→ **Task directions**: Using the listing below, select the lines with the word "context" and copy them.

→ **Data for review**:
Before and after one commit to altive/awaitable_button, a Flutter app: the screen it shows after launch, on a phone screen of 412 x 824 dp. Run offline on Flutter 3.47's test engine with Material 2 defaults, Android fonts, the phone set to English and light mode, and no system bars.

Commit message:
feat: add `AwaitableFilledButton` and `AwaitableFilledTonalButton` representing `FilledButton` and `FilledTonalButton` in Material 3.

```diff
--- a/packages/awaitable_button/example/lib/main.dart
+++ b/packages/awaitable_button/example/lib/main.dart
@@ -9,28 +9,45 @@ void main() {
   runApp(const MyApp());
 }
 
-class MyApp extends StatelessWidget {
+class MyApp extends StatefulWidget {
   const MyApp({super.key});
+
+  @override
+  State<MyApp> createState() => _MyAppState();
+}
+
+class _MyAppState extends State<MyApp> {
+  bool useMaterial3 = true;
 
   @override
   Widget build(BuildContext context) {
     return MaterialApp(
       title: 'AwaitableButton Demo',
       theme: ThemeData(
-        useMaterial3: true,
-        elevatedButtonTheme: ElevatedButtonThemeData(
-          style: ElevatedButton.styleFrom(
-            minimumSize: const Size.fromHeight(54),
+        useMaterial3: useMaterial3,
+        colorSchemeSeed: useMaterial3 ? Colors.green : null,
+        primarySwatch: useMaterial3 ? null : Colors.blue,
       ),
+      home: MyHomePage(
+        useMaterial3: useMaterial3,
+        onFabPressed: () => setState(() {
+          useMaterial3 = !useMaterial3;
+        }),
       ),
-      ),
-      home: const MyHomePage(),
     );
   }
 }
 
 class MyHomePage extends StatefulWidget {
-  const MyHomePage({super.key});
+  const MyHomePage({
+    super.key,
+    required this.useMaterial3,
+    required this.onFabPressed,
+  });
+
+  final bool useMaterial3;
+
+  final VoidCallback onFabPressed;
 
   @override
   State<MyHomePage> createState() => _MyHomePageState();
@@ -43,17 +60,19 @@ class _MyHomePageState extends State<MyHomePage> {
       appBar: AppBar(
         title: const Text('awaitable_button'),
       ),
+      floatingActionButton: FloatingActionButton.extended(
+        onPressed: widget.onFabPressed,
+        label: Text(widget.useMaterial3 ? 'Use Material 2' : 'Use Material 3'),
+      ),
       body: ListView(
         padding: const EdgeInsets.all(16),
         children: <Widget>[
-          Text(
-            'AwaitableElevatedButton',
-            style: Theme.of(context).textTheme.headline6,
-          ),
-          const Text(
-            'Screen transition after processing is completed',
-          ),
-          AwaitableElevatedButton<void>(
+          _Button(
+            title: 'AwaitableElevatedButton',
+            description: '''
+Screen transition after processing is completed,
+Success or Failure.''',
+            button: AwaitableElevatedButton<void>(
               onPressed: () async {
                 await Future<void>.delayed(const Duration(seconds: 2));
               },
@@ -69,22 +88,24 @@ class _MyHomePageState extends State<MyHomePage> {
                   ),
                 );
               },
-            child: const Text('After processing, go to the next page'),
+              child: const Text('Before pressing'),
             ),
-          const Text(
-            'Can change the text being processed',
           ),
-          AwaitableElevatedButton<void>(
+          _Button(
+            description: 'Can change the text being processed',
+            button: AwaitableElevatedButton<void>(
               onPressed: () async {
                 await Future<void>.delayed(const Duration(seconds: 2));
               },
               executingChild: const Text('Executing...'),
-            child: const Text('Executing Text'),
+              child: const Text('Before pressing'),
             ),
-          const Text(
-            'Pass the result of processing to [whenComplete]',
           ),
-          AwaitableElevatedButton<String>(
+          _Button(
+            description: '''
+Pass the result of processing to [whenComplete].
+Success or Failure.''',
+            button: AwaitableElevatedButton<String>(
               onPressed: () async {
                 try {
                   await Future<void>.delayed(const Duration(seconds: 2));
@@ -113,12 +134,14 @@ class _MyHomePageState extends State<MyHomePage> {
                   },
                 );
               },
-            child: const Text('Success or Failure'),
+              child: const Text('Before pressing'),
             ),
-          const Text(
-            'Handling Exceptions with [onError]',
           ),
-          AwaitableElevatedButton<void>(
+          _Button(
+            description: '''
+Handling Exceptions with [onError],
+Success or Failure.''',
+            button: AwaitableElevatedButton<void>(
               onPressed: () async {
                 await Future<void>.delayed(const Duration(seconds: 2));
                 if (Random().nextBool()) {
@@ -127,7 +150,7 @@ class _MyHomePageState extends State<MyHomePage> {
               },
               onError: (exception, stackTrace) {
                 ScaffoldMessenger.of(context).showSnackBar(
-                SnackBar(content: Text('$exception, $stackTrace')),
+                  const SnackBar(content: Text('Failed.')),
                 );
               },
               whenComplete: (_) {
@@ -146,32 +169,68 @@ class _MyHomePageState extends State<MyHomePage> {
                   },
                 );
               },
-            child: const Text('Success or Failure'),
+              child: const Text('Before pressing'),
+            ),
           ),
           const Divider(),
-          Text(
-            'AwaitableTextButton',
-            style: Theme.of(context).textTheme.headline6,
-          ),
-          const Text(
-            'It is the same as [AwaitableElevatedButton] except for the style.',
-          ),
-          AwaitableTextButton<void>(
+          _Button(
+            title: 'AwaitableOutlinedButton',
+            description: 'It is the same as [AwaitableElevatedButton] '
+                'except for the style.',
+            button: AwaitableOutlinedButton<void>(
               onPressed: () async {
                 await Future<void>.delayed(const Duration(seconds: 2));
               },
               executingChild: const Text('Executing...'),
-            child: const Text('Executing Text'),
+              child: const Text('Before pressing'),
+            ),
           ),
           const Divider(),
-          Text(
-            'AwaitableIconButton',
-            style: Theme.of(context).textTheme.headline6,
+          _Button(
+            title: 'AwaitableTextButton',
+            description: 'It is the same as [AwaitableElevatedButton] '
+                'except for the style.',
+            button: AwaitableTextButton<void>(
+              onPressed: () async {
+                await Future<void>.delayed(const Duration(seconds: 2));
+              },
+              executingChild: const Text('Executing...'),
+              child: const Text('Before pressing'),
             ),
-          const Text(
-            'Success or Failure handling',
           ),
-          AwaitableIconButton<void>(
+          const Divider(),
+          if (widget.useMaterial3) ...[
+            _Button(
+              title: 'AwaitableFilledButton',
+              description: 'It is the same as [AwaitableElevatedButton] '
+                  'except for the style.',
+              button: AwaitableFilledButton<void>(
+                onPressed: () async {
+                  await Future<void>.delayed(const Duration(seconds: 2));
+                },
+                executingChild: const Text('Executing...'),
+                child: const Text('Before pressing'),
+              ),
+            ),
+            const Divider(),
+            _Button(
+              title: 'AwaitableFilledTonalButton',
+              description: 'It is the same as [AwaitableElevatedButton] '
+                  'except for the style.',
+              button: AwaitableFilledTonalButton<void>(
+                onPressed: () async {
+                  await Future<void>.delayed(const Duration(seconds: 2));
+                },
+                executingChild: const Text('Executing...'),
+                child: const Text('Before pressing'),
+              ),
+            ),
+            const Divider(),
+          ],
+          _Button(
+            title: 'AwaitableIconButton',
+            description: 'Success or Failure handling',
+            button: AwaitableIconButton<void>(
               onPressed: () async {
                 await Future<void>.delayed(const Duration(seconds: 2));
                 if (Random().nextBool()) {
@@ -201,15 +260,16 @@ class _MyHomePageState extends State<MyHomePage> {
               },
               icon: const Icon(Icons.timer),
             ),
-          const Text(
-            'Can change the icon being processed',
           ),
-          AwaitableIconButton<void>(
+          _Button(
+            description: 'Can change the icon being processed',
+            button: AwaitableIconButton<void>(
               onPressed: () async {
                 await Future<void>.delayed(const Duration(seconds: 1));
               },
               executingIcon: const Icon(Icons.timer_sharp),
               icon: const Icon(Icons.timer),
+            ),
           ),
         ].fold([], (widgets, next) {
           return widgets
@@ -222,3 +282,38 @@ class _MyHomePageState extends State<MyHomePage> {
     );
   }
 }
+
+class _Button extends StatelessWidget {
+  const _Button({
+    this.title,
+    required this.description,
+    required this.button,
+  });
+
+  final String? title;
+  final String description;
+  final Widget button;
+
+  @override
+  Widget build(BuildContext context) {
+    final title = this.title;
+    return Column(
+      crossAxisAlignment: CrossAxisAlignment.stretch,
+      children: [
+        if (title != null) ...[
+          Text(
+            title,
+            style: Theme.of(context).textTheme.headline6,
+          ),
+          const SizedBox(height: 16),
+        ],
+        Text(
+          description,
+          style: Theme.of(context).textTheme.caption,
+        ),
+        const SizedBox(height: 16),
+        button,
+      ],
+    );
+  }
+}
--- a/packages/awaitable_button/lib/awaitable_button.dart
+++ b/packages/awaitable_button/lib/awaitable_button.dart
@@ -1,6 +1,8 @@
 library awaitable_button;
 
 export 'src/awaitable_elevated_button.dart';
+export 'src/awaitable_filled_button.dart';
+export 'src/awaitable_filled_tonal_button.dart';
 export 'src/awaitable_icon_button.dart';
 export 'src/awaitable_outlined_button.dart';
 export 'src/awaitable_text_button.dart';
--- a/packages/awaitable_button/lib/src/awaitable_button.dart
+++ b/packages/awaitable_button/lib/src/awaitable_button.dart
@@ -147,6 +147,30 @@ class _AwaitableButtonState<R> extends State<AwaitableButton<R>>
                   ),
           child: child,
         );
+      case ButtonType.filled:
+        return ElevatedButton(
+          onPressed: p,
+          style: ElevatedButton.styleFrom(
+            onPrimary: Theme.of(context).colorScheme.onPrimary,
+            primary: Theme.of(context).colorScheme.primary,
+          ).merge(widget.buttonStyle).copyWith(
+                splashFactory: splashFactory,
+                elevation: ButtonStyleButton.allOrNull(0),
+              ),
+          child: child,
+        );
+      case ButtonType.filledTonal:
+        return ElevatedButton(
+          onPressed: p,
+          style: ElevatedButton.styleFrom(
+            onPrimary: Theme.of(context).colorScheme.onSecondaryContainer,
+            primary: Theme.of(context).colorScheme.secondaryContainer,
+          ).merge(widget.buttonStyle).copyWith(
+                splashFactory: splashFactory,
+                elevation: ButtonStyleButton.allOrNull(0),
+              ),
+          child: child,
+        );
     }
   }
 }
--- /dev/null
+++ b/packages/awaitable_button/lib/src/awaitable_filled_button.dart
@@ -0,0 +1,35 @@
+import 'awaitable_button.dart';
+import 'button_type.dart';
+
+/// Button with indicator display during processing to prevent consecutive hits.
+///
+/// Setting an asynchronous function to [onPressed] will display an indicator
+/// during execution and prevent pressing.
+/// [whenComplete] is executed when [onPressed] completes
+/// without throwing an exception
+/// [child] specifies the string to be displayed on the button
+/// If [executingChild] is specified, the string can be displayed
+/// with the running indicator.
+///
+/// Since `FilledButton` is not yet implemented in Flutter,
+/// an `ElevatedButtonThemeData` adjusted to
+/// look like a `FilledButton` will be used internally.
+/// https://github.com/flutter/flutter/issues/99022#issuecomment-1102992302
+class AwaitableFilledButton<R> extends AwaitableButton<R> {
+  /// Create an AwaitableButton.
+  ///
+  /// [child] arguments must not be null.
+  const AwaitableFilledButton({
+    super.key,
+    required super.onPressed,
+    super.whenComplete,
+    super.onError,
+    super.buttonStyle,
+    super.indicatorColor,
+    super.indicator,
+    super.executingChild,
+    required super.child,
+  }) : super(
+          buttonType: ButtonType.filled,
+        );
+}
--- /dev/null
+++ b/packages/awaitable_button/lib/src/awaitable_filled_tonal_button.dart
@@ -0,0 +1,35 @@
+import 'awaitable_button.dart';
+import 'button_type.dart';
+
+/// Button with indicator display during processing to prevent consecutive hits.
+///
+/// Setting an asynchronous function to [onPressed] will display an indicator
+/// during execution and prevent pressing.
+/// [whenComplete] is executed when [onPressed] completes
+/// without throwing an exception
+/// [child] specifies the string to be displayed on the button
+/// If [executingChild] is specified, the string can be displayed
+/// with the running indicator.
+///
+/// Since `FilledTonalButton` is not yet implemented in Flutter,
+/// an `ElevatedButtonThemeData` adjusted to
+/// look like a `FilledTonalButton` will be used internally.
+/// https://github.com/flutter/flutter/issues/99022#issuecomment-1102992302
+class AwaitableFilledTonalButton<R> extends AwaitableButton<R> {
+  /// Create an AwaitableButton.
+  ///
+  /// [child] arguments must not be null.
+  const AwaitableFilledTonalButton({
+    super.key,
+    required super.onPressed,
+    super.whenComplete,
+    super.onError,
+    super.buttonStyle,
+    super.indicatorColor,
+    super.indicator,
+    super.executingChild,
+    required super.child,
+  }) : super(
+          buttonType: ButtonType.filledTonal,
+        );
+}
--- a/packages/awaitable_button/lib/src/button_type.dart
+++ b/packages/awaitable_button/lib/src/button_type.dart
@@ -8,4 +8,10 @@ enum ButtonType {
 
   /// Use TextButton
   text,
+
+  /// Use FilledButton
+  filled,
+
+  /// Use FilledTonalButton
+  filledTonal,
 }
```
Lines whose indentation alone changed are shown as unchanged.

→ **Result of this exercise**:
   Widget build(BuildContext context) {
-            style: Theme.of(context).textTheme.headline6,
                 ScaffoldMessenger.of(context).showSnackBar(
-            style: Theme.of(context).textTheme.headline6,
-            style: Theme.of(context).textTheme.headline6,
+  Widget build(BuildContext context) {
+            style: Theme.of(context).textTheme.headline6,
+          style: Theme.of(context).textTheme.caption,
+            onPrimary: Theme.of(context).colorScheme.onPrimary,
+            primary: Theme.of(context).colorScheme.primary,
+            onPrimary: Theme.of(context).colorScheme.onSecondaryContainer,
+            primary: Theme.of(context).colorScheme.secondaryContainer,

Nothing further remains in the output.